_DATA EXCERPTS:_
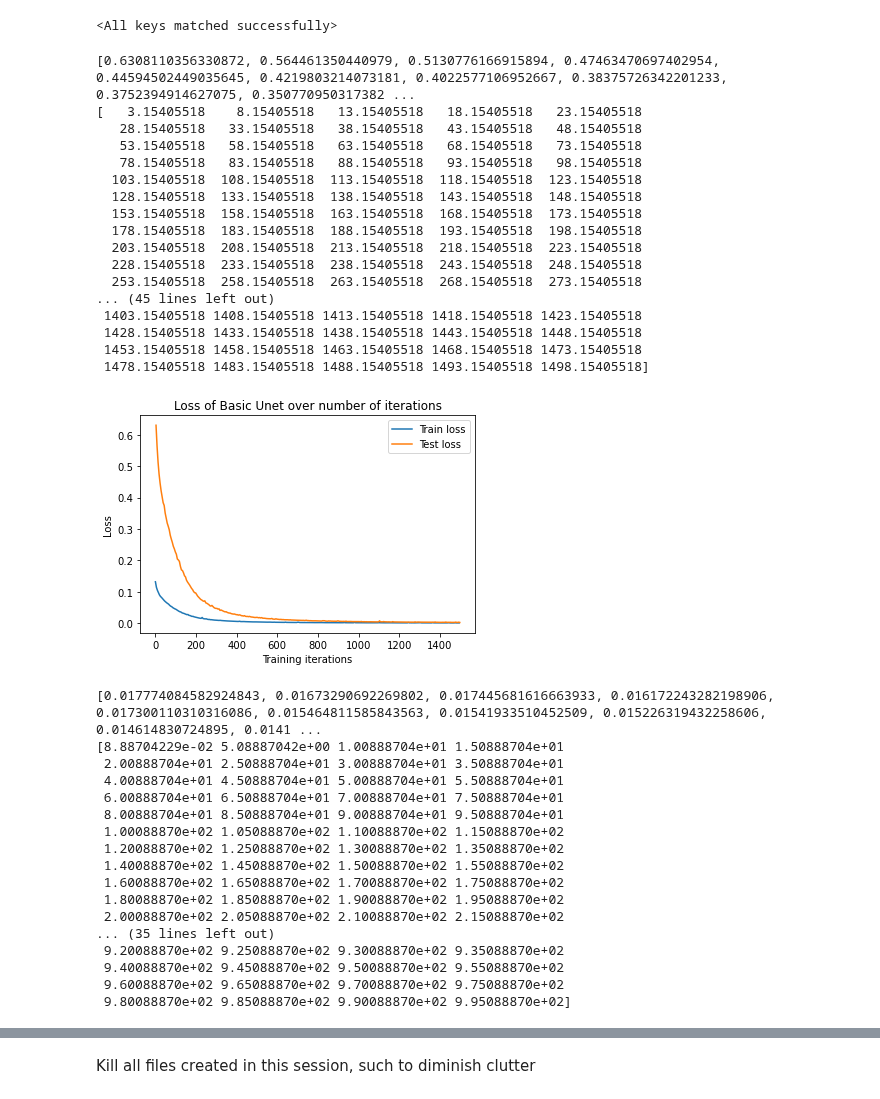
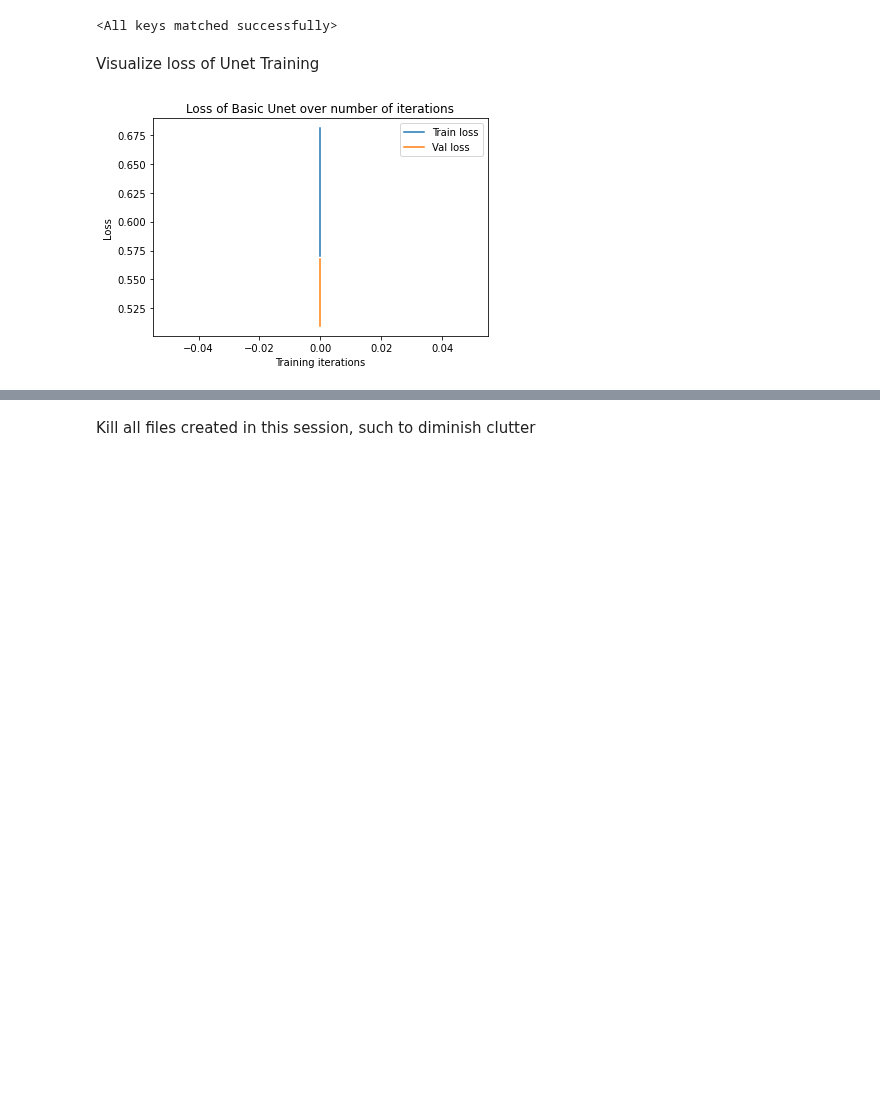
Before and after one commit to Nugni/Bachelor_rep_angiograms, a Jupyter notebook: src/Main.ipynb, the cells around one changed output, grey strips where cells are left out. Cells and saved outputs as stored; diff of their text form; code cells hidden in the pictures; blank space fills up the shorter version.

```diff
--- a/src/Main.ipynb
+++ b/src/Main.ipynb
@@ -17,6 +19,8 @@ starWidth = 20
 stopWidth = 2
 startLength = 20
 bifurcProb = 0.3 #should be changed to prop dist dependent on number of 'straigt' lines
+
+train_val_test_split_probs = [0.25, 0.25, 0.5]
 # %% [markdown]
 Make some trees
 # %%
@@ -49,3 +56,5 @@ torch.Size([1, 736, 736])
+# %%
+SynTrainData, SynValData, SynTestData = td.random_split(SynDataSet, train_val_test_split_probs)
 # %% [markdown]
 Visualize synthetic generated data
 # %%
@@ -157 +116,4 @@ testLoader = td.DataLoader(testData, shuffle=True)
+# %%
+trainLoader = td.DataLoader(SynTrainData, shuffle=True)
+valLoader = td.DataLoader(SynValData, shuffle=True)
 # %% [markdown]
@@ -166,8 +128,8 @@ net1 = net1.float() #hack that should remove float error
 optimizer = optim.Adam(net1.parameters(), lr=0.001)
 criterion = nn.BCELoss()
 criterion.to(device)
-epochs = 5
+epochs = 2
 
 #Training, pray for me. Idea; only print av. epoch error. Decide later
-trainLoss, testLoss, net = trainLoop(net1, optimizer, criterion, device, epochs, trainLoader, testLoader, print_interv=5)
+trainLoss, testLoss, net = trainLoop(net1, optimizer, criterion, device, epochs, trainLoader, valLoader, print_interv=1)
 # %% [output]
@@ -205,43 +152,11 @@ unetBasic = UnetBasic().to(device)
 unetBasic.load_state_dict(torch.load((modelPath + UnetName)))
 # %% [output]
 <All keys matched successfully>
+# %% [markdown]
+Visualize loss of Unet Training
 # %%
 from trainingFunctionality import visualizeLoss #need to fix
-visualizeLoss("Basic Unet", 5, trainLoss, testLoss)
-visualizeLoss("Basic Unet", 5, trainLoss[100:], testLoss[100:]) #something funky going on. Why does it stop at 1000 and not 1300??
+visualizeLoss("Basic Unet", 0, trainLoss, testLoss)
+#visualizeLoss("Basic Unet", 5, trainLoss[100:], testLoss[100:]) #something funky going on. Why does it stop at 1000 and not 1300??
 # %% [output]
-[0.6308110356330872, 0.564461350440979, 0.5130776166915894, 0.47463470697402954, 0.44594502449035645, 0.4219803214073181, 0.4022577106952667, 0.38375726342201233, 0.3752394914627075, 0.350770950317382 ...
-[   3.15405518    8.15405518   13.15405518   18.15405518   23.15405518
-   28.15405518   33.15405518   38.15405518   43.15405518   48.15405518
-   53.15405518   58.15405518   63.15405518   68.15405518   73.15405518
-   78.15405518   83.15405518   88.15405518   93.15405518   98.15405518
-  103.15405518  108.15405518  113.15405518  118.15405518  123.15405518
-  128.15405518  133.15405518  138.15405518  143.15405518  148.15405518
-  153.15405518  158.15405518  163.15405518  168.15405518  173.15405518
-  178.15405518  183.15405518  188.15405518  193.15405518  198.15405518
-  203.15405518  208.15405518  213.15405518  218.15405518  223.15405518
-  228.15405518  233.15405518  238.15405518  243.15405518  248.15405518
-  253.15405518  258.15405518  263.15405518  268.15405518  273.15405518
-... (45 lines left out)
- 1403.15405518 1408.15405518 1413.15405518 1418.15405518 1423.15405518
- 1428.15405518 1433.15405518 1438.15405518 1443.15405518 1448.15405518
- 1453.15405518 1458.15405518 1463.15405518 1468.15405518 1473.15405518
- 1478.15405518 1483.15405518 1488.15405518 1493.15405518 1498.15405518]
-[figure, old version]
+[figure, new version]
-[0.017774084582924843, 0.01673290692269802, 0.017445681616663933, 0.016172243282198906, 0.017300110310316086, 0.015464811585843563, 0.01541933510452509, 0.015226319432258606, 0.014614830724895, 0.0141 ...
-[8.88704229e-02 5.08887042e+00 1.00888704e+01 1.50888704e+01
- 2.00888704e+01 2.50888704e+01 3.00888704e+01 3.50888704e+01
- 4.00888704e+01 4.50888704e+01 5.00888704e+01 5.50888704e+01
- 6.00888704e+01 6.50888704e+01 7.00888704e+01 7.50888704e+01
- 8.00888704e+01 8.50888704e+01 9.00888704e+01 9.50888704e+01
- 1.00088870e+02 1.05088870e+02 1.10088870e+02 1.15088870e+02
- 1.20088870e+02 1.25088870e+02 1.30088870e+02 1.35088870e+02
- 1.40088870e+02 1.45088870e+02 1.50088870e+02 1.55088870e+02
- 1.60088870e+02 1.65088870e+02 1.70088870e+02 1.75088870e+02
- 1.80088870e+02 1.85088870e+02 1.90088870e+02 1.95088870e+02
- 2.00088870e+02 2.05088870e+02 2.10088870e+02 2.15088870e+02
-... (35 lines left out)
- 9.20088870e+02 9.25088870e+02 9.30088870e+02 9.35088870e+02
- 9.40088870e+02 9.45088870e+02 9.50088870e+02 9.55088870e+02
- 9.60088870e+02 9.65088870e+02 9.70088870e+02 9.75088870e+02
- 9.80088870e+02 9.85088870e+02 9.90088870e+02 9.95088870e+02]
```
Also changed, not shown: parts of 42 cells of this notebook.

_PROBLEM:_ Search the listing for the word "trainLoop". Copy every line in which it occurs.

_RESPONSE TO THE TASK:_
-trainLoss, testLoss, net = trainLoop(net1, optimizer, criterion, device, epochs, trainLoader, testLoader, print_interv=5)
+trainLoss, testLoss, net = trainLoop(net1, optimizer, criterion, device, epochs, trainLoader, valLoader, print_interv=1)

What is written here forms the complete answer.